One important note regarding the Yeats poem after the closing credits; that is not the “fair lady” as mentioned during the show. That is the dulcet tones of our editor, Troy. Think of this as an artifact of the time between recording and editing.
What an aptly named episode for both Babylon 5 and for our podcast. On Babylon 5, Commander Sinclair has been conveniently recalled to Earth after the death or the President. The considerably more “military” Captain Sheridan is taking over the station, much to the chagrin of the Minbari. Garibaldi and Delenn are still out of action, G’Kar ran off somewhere and the “still functional” are a bit stressed.

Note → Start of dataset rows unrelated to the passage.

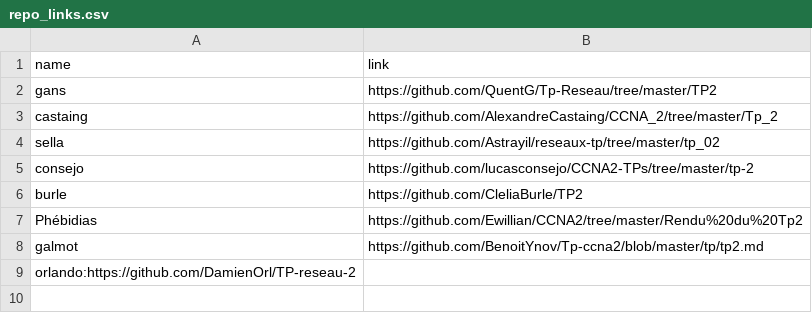
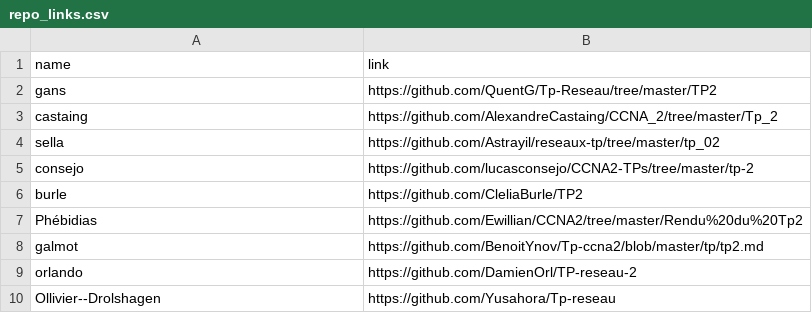
Before and after one commit to antoine33520/B2-Reseau-2018, a CSV file: tp/2/repo_links.csv, drawn as a sheet.

Commit message:
add Ollivier

```diff
--- a/tp/2/repo_links.csv
+++ b/tp/2/repo_links.csv
@@ -8,2 +8,3 @@ Phébidias,https://github.com/Ewillian/CCNA2/tree/master/Rendu%20du%20Tp2
 galmot,https://github.com/BenoitYnov/Tp-ccna2/blob/master/tp/tp2.md
-orlando:https://github.com/DamienOrl/TP-reseau-2
+orlando,https://github.com/DamienOrl/TP-reseau-2
+Ollivier--Drolshagen,https://github.com/Yusahora/Tp-reseau
```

For the podcast, we have updated the show numbering to something that makes a bit more sense. More important we now have some desperately needed help in the form of a show editor – Troy Rutter. Troy knows Babylon 5. And he knows how Jim and I work. I can’t say enough of how pleased Jim and I both are to have his assistance. For those who don’t know, it takes a lot of work beyond simply recording to put out a quality podcast and finding a style fit isn’t always easy. Troy is a home run. Yes, this is the same Troy Rutter that Jim interviewed earlier. He’s also an experience podcaster and voiceover artist. You can find out more about Troy at his website: TroyRutter.com.
While we’re plugging our technical team, I’ll also toss in a shout out to Anthea Ybarra, the silver tongue lass that is the voice of the show. If you ever need a lady’s voice for your project, feel free to give her a call, as well. She’s at SilverTongueLass.com.